Seriously, Just Make a Pen

The original title of this post was "Seriously, Just Make a JSFiddle". It was written before I beame the co-founder of CodePen. It's no secret or surprise that CodePen was inspired by apps like JSFiddle and JSBin. It's my job to point you to CodePen and my opinion that it's a good choice for you.

Has anyone ever asked you for help troubleshooting some combination of HTML, CSS, and JavaScript, and they copy and paste the entirety of all the files into an email or forum post? It's super common, and so consider this an intervention. When you are having trouble figuring something out:


Reduced Test Cases

If you are having trouble with something while building a webpage, the most helpful thing you can possibly do is start building a reduced test case. "Trouble" could be anything: the CSS isn't doing what you think it should, the JavaScript isn't behaving right, there are cross-browser issues, etc. In the process of creating a reduced test case, you will either:

  • Find out it was a mistake you made, help you isolate it, and fix it (or have a great test page for asking for help)
  • Discover a true bug, and arm you with the perfect demo to present to the people responsible.
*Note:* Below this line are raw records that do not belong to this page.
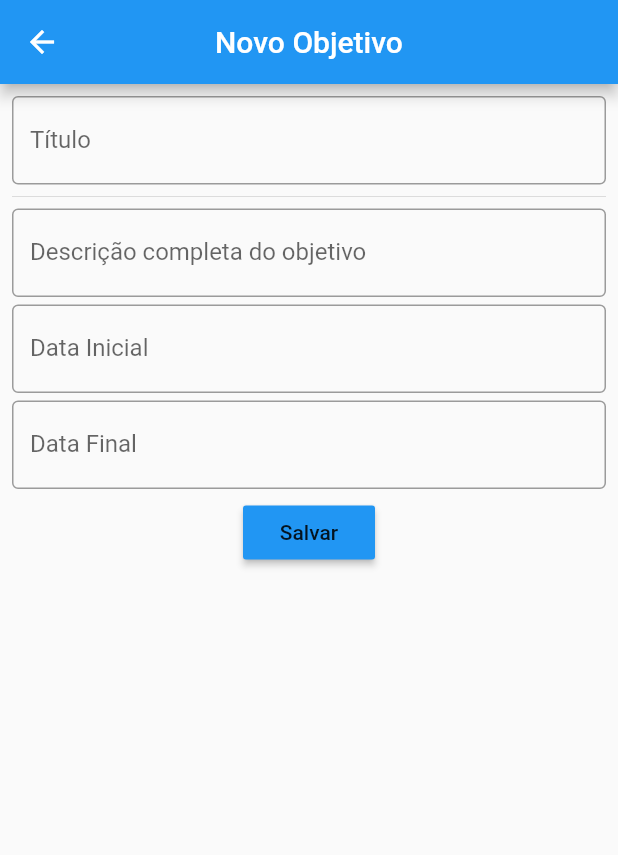
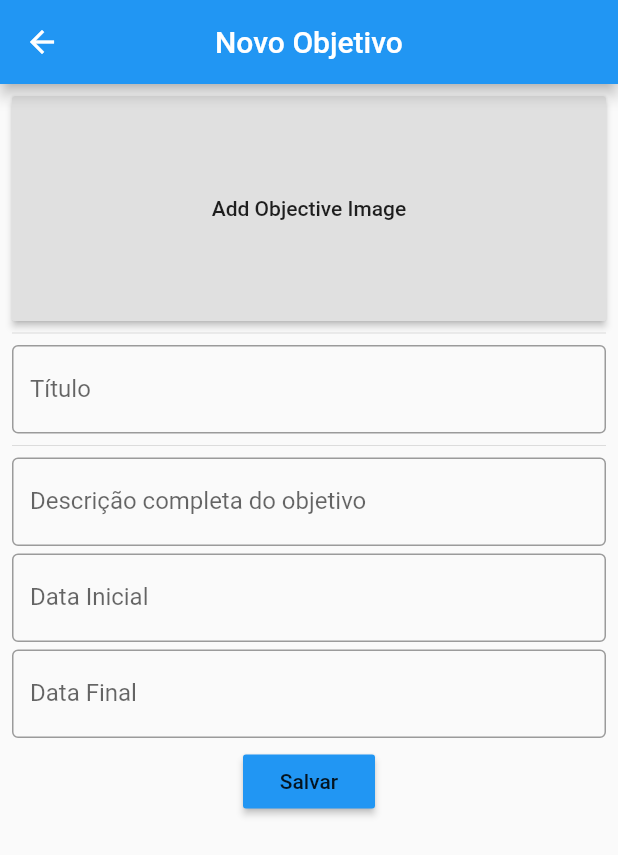
Before and after one commit to ronaldmaymone/social_goal, a Flutter app: the GoalPage screen opened directly, after a tap on the "add" icon, on a phone screen of 412 x 824 dp. Shown: the top 855 px of the screen. Run offline on Flutter 3.47's test engine with Material 2 defaults, Android fonts, the phone set to English and light mode, and no system bars; drawn by our look-alikes of datetime_picker_formfield; our stand-ins replace cloud_firestore, firebase_auth, firebase_storage, image_picker, splashscreen; accounts and stored records are empty.

Commit message:
Goalpage funcionando

```diff
--- a/lib/goal.dart
+++ b/lib/goal.dart
@@ -1,8 +1,10 @@
 import 'package:cloud_firestore/cloud_firestore.dart';
 
 abstract class BaseGoal{
+  String get imgPath;
   String get title;
-  String get creator;
+  String get creatorName;
+  String get creatorId;
   String get tag;
   String get description;
 }
@@ -13,8 +15,10 @@ class Goal implements BaseGoal{
     this._goal = objetivo;
   }
 
-  String get title => _goal["title"];
-  String get creator => _goal["creator"];
-  String get tag => _goal["tag"];
-  String get description => _goal["description"];
+  String get imgPath => _goal["ImgPath"];
+  String get title => _goal["Title"];
+  String get creatorName => _goal["CreatorName"];
+  String get creatorId => _goal["CretorId"];
+  String get tag => _goal["Tag"];
+  String get description => _goal["Description"];
 }
--- a/lib/pages/goalpage.dart
+++ b/lib/pages/goalpage.dart
@@ -1,50 +1,78 @@
 import 'package:flutter/material.dart';
 import 'package:social_goal/pages/newgoalpage.dart';
+import 'package:cloud_firestore/cloud_firestore.dart';
 
 class GoalPage extends StatefulWidget {
+  final String userId;
+  final String userName;
+  GoalPage({this.userId, this.userName});
 
   @override
   _GoalPageState createState() => _GoalPageState();
 }
 
 class _GoalPageState extends State<GoalPage> {
-  List<Widget> goalList;
-  @override
-  initState(){
-    if (goalList == null) goalList = List();
-    debugPrint("Inside init state and len = "+ goalList.length.toString());
-    super.initState();
-  }
 
-  _updateList(List<Widget> _goalList) {
-    setState(() {
-      debugPrint("len of goal list from new = " + _goalList.length.toString());
-      goalList = _goalList;
-      debugPrint("Len after updating list = "+goalList.length.toString());
-    });
+  Widget _buildListItem(BuildContext context, DocumentSnapshot document){
+    return Card(
+      shape: RoundedRectangleBorder(borderRadius: BorderRadius.all(Radius.circular(10.0))),
+      child: Column(
+        children: <Widget>[
+          Image.network(document["ImgPath"]),
+          Padding(
+            padding: const EdgeInsets.all(8.0),
+            child: Column(
+              crossAxisAlignment: CrossAxisAlignment.start,
+              children: <Widget>[
+                Text(document["Title"],style: TextStyle(fontWeight: FontWeight.bold, fontSize: 18.0)),
+                Text("Created by ${document["CreatorName"]}",
+                style: TextStyle(fontStyle: FontStyle.italic,fontSize: 10.0)),
+                Divider(),
+                Text(document["Description"])  // TEXT DESCRIPTION FROM ABOVE
+              ],
+            ),
+          )
+        ],
+      ),
+    );
   }
 
   @override
   Widget build(BuildContext context) {
-    //debugPrint(widget.goalList.length.toString());
     return Scaffold(
-      body: Padding(
-        padding: const EdgeInsets.all(8.0),
-        child: goalList.length == 0 ? Center(child: Text("Você não possui Objetivos criados")) : ListView.builder(
-            itemCount: goalList.length,
-            itemBuilder: (BuildContext context, int index){
-              return goalList[index];}    //HERE WILL BE SHOWN THE GOAL LIST
-        ),
-      ),
+      body:
+      new StreamBuilder(
+          stream: Firestore.instance.collection('Goals').where("CreatorId",isEqualTo: widget.userId).snapshots(),
+          builder: (context, snapshot) {
+            if (!snapshot.hasData){
+              return Scaffold(
+                body: Container(
+                  alignment: Alignment.center,
+                  child: Column(
+                    children: <Widget>[
+                      Text("Loading Objectives",style: TextStyle(fontWeight: FontWeight.bold)),
+                      CircularProgressIndicator()
+                    ],
+                  )
+                )
+              );
+            }
+            else{
+              return ListView.builder(
+                //itemExtent: 80.0,
+                itemCount: snapshot.data.documents.length,
+                itemBuilder: (context, index) =>
+                    _buildListItem(context, snapshot.data.documents[index]),
+              );
+            }
+          }),
       floatingActionButton: FloatingActionButton(
           child: Icon(Icons.add),
           onPressed: (){
             Navigator.push(
               context,
-              MaterialPageRoute(builder: (context) => NewGoalPage(notifyUpdate: _updateList
-                , goalList: goalList,)),
-            );
-          }),
+              MaterialPageRoute(builder: (context) => NewGoalPage(userId: widget.userId, userName: widget.userName)));
+          })
     );
   }
 }
--- a/lib/pages/homepage.dart
+++ b/lib/pages/homepage.dart
@@ -1,6 +1,5 @@
 import 'package:flutter/material.dart';
 import 'package:social_goal/pages/goalpage.dart';
-//import 'objectivescreen.dart';
 import 'profilescreen.dart';
 import 'feedpage.dart';
 import 'package:social_goal/auth.dart';
@@ -65,7 +64,7 @@ class _HomePageState extends State<HomePage> {
       case 1:
         return new ProfileScreen(usuario: _user);
       case 2:
-        return new GoalPage();
+        return new GoalPage(userId: _user.id, userName: _user.nome);
       default:
         return new Text("Error");
     }
--- a/lib/pages/loginpage.dart
+++ b/lib/pages/loginpage.dart
@@ -1,7 +1,6 @@
 import 'package:flutter/material.dart';
 import 'package:social_goal/auth.dart';
 import 'package:cloud_firestore/cloud_firestore.dart';
-import 'package:firebase_storage/firebase_storage.dart';
 
 class LoginPage extends StatefulWidget{
   LoginPage({this.auth,this.onSignedIn});
@@ -49,8 +48,8 @@ class _LoginPageState extends State<LoginPage>{
         }
         else{
           String userId = await widget.auth.createUser(_email, _password);
-          await Firestore.instance.collection('Users').
-          document(userId).setData({
+          DocumentReference docRef = Firestore.instance.collection("Users").document(userId);
+          await docRef.setData({
             'ProfilePicPath': "",
             'Nome': _username,
             'Nacionalidade': _nacionalidade,
@@ -93,7 +92,6 @@ class _LoginPageState extends State<LoginPage>{
             child: Form(
                 key: formkey,
                 child: ListView(
-                    //crossAxisAlignment: CrossAxisAlignment.stretch,
                     children: buildInputs() + buildSubmits()
                 )
             )
--- a/lib/pages/newgoalpage.dart
+++ b/lib/pages/newgoalpage.dart
@@ -1,13 +1,15 @@
 import 'package:flutter/material.dart';
 import 'package:intl/intl.dart';
 import 'package:datetime_picker_formfield/datetime_picker_formfield.dart';
+import 'dart:io';
+import 'package:image_picker/image_picker.dart';
+import 'package:firebase_storage/firebase_storage.dart';
+import 'package:cloud_firestore/cloud_firestore.dart';
 
 class NewGoalPage extends StatefulWidget {
-  final ValueChanged<List<Widget>> notifyUpdate;
-  final List<Widget> goalList;
-
-  const NewGoalPage({Key key, this.notifyUpdate, this.goalList}) : super(key: key);
-
+  final userId;
+  final userName;
+  NewGoalPage({this.userId, this.userName});
 
   @override
   _NewGoalPageState createState() => _NewGoalPageState();
@@ -16,29 +18,56 @@ class NewGoalPage extends StatefulWidget {
 class _NewGoalPageState extends State<NewGoalPage> {
   TextEditingController _labelController = TextEditingController();
   TextEditingController _descriptionController = TextEditingController();
-  String _label;
-  String _description;
+  File _image;
+  Map<String, dynamic> _newData =
+  {"ImgPath": null,"Title": null,"CreatorName": null,"CreatorId": null,
+  "Tag": null, "Description": null};
+
+  Future getImage() async{
+    var image = await ImagePicker.pickImage(source: ImageSource.gallery);
+    setState(() {
+      _image = image;
+    });
+  }
 
   _saveLabelAndDesc() async{
-    _label = _labelController.text;
-    debugPrint(_label);
-    _description = _descriptionController.text;
-    debugPrint(_description);
-    widget.goalList.add(_goalWidget(_label, _description));
-    debugPrint("Len inside new goal = "+widget.goalList.length.toString());
-    widget.notifyUpdate(widget.goalList);
+    _newData["Title"] = _labelController.text;
+    _newData["CreatorName"] = widget.userName;
+    _newData["CreatorId"] = widget.userId;
+    //_newdata["Tag"] = _tagController.text;
+    _newData["Description"] = _descriptionController.text;
+    if (_image != null){
+      StorageReference firebaseStorageRef = FirebaseStorage.instance.ref().child(widget.userId + _newData["Title"]);
+      StorageUploadTask uploadTask = firebaseStorageRef.putFile(_image);
+      StorageTaskSnapshot taskSnapshot = await uploadTask.onComplete;
+      String temp = await firebaseStorageRef.getDownloadURL();
+      setState(() {
+        _newData['ImgPath'] = temp;
+      });
+      await Firestore.instance.collection("Goals").document().setData(_newData);
+    }
   }
 
   @override
   Widget build(BuildContext context) {
     return Scaffold(
       appBar: AppBar(
-        centerTitle: true
-        ,title: Text("Novo Objetivo"),),
+        centerTitle: true,
+        title: Text("Novo Objetivo")),
       body: Padding(
         padding: const EdgeInsets.all(8.0),
         child: ListView(
           children: <Widget>[
+            Container(
+              child: SizedBox(
+                width: 100,
+                height: 150,
+                child: (_image != null)?Image.file(_image, fit: BoxFit.fill):
+                    RaisedButton(child: Text("Add Objective Image")
+                        ,onPressed: getImage)
+              ),
+            ),
+            Divider(),
             TextFormField(
               maxLines: null,
               decoration: InputDecoration(
--- a/lib/pages/profilescreen.dart
+++ b/lib/pages/profilescreen.dart
@@ -49,7 +49,6 @@ class _ProfileScreenState extends State<ProfileScreen> {
         StorageReference firebaseStorageRef = FirebaseStorage.instance.ref().child(widget.usuario.id);
         StorageUploadTask uploadTask = firebaseStorageRef.putFile(_image);
         StorageTaskSnapshot taskSnapshot = await uploadTask.onComplete;
-        //widget.usuario.updateProfilePicPath(await firebaseStorageRef.getDownloadURL());
         String temp = await firebaseStorageRef.getDownloadURL();
         setState(() {
           _newData['ProfilePicPath'] = temp;
@@ -84,8 +83,7 @@ class _ProfileScreenState extends State<ProfileScreen> {
                               height: 180.0,
                               child: (_image!=null)?Image.file(_image, fit: BoxFit.fill)
                                   :Image.network(widget.usuario.profilePicPath,
-                                fit: BoxFit.fill,
-                              )
+                                fit: BoxFit.fill)
                           ),
                         ),
                       ),
```
Also changed, not shown: 1 other file.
So what is a reduced test case, anyway? A reduced test case is a demo/example page you create which reproduces the problem you are having with the least amount of code possible. Only the HTML needed to show the problem content. Only CSS that is related to that reduced HTML. Only the JavaScript related to the problem functionality at hand.

Reduced test cases are the absolute, no doubt about it, number one way to troubleshoot bugs. In fact, some people contribute to open source projects simply by turning bug reports into reduced test cases for more experienced developers to explore. Here is how you might get started creating one from your problems...